#### [Work to complete]
Copy the data exactly as it appears, and do not include any pictures.

[Edit tracking data]
┏━━

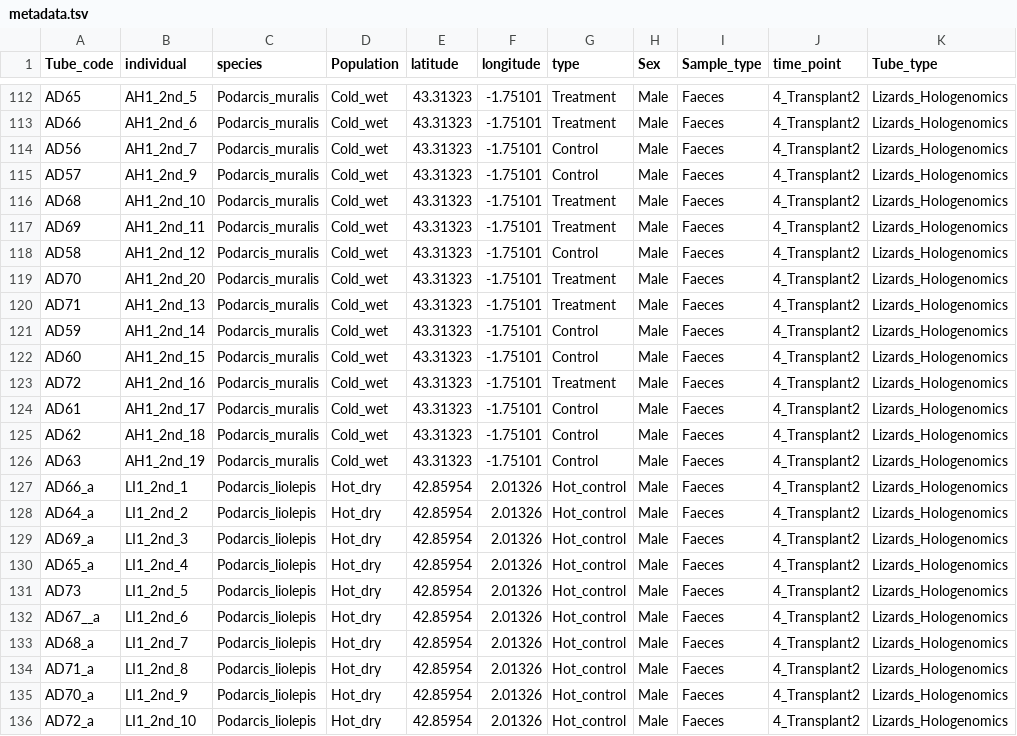
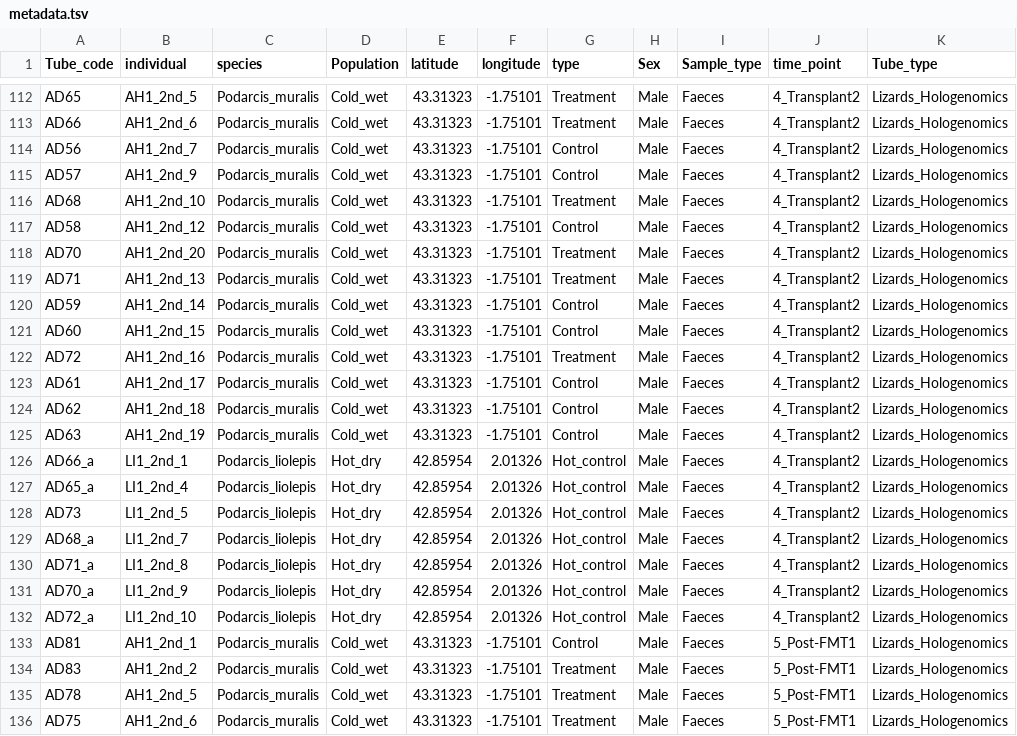
Before and after one commit to alberdilab/Podarcis_adaptation, a TSV file: data/metadata.tsv, drawn as a sheet; only a part is shown, gaps mark what is left out; the shorter side is filled out with more unchanged rows.

```diff
--- a/data/metadata.tsv
+++ b/data/metadata.tsv
@@ -116,3 +116,2 @@ AD57	AH1_2nd_9	Podarcis_muralis	Cold_wet	43.31323	-1.75101	Control	Male	Faeces	4
 AD68	AH1_2nd_10	Podarcis_muralis	Cold_wet	43.31323	-1.75101	Treatment	Male	Faeces	4_Transplant2	Lizards_Hologenomics
-AD69	AH1_2nd_11	Podarcis_muralis	Cold_wet	43.31323	-1.75101	Treatment	Male	Faeces	4_Transplant2	Lizards_Hologenomics
 AD58	AH1_2nd_12	Podarcis_muralis	Cold_wet	43.31323	-1.75101	Control	Male	Faeces	4_Transplant2	Lizards_Hologenomics
@@ -127,7 +126,4 @@ AD63	AH1_2nd_19	Podarcis_muralis	Cold_wet	43.31323	-1.75101	Control	Male	Faeces
 AD66_a	LI1_2nd_1	Podarcis_liolepis	Hot_dry	42.85954	2.01326	Hot_control	Male	Faeces	4_Transplant2	Lizards_Hologenomics
-AD64_a	LI1_2nd_2	Podarcis_liolepis	Hot_dry	42.85954	2.01326	Hot_control	Male	Faeces	4_Transplant2	Lizards_Hologenomics
-AD69_a	LI1_2nd_3	Podarcis_liolepis	Hot_dry	42.85954	2.01326	Hot_control	Male	Faeces	4_Transplant2	Lizards_Hologenomics
 AD65_a	LI1_2nd_4	Podarcis_liolepis	Hot_dry	42.85954	2.01326	Hot_control	Male	Faeces	4_Transplant2	Lizards_Hologenomics
 AD73	LI1_2nd_5	Podarcis_liolepis	Hot_dry	42.85954	2.01326	Hot_control	Male	Faeces	4_Transplant2	Lizards_Hologenomics
-AD67__a	LI1_2nd_6	Podarcis_liolepis	Hot_dry	42.85954	2.01326	Hot_control	Male	Faeces	4_Transplant2	Lizards_Hologenomics
 AD68_a	LI1_2nd_7	Podarcis_liolepis	Hot_dry	42.85954	2.01326	Hot_control	Male	Faeces	4_Transplant2	Lizards_Hologenomics
```
Also changed, not shown: 14 other files.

┗━━

#### [Output]
Before and after one commit to alberdilab/Podarcis_adaptation, a TSV file: data/metadata.tsv, drawn as a sheet; only a part is shown, gaps mark what is left out; the shorter side is filled out with more unchanged rows.

```diff
--- a/data/metadata.tsv
+++ b/data/metadata.tsv
@@ -116,3 +116,2 @@ AD57	AH1_2nd_9	Podarcis_muralis	Cold_wet	43.31323	-1.75101	Control	Male	Faeces	4
 AD68	AH1_2nd_10	Podarcis_muralis	Cold_wet	43.31323	-1.75101	Treatment	Male	Faeces	4_Transplant2	Lizards_Hologenomics
-AD69	AH1_2nd_11	Podarcis_muralis	Cold_wet	43.31323	-1.75101	Treatment	Male	Faeces	4_Transplant2	Lizards_Hologenomics
 AD58	AH1_2nd_12	Podarcis_muralis	Cold_wet	43.31323	-1.75101	Control	Male	Faeces	4_Transplant2	Lizards_Hologenomics
@@ -127,7 +126,4 @@ AD63	AH1_2nd_19	Podarcis_muralis	Cold_wet	43.31323	-1.75101	Control	Male	Faeces
 AD66_a	LI1_2nd_1	Podarcis_liolepis	Hot_dry	42.85954	2.01326	Hot_control	Male	Faeces	4_Transplant2	Lizards_Hologenomics
-AD64_a	LI1_2nd_2	Podarcis_liolepis	Hot_dry	42.85954	2.01326	Hot_control	Male	Faeces	4_Transplant2	Lizards_Hologenomics
-AD69_a	LI1_2nd_3	Podarcis_liolepis	Hot_dry	42.85954	2.01326	Hot_control	Male	Faeces	4_Transplant2	Lizards_Hologenomics
 AD65_a	LI1_2nd_4	Podarcis_liolepis	Hot_dry	42.85954	2.01326	Hot_control	Male	Faeces	4_Transplant2	Lizards_Hologenomics
 AD73	LI1_2nd_5	Podarcis_liolepis	Hot_dry	42.85954	2.01326	Hot_control	Male	Faeces	4_Transplant2	Lizards_Hologenomics
-AD67__a	LI1_2nd_6	Podarcis_liolepis	Hot_dry	42.85954	2.01326	Hot_control	Male	Faeces	4_Transplant2	Lizards_Hologenomics
 AD68_a	LI1_2nd_7	Podarcis_liolepis	Hot_dry	42.85954	2.01326	Hot_control	Male	Faeces	4_Transplant2	Lizards_Hologenomics
```
Also changed, not shown: 14 other files.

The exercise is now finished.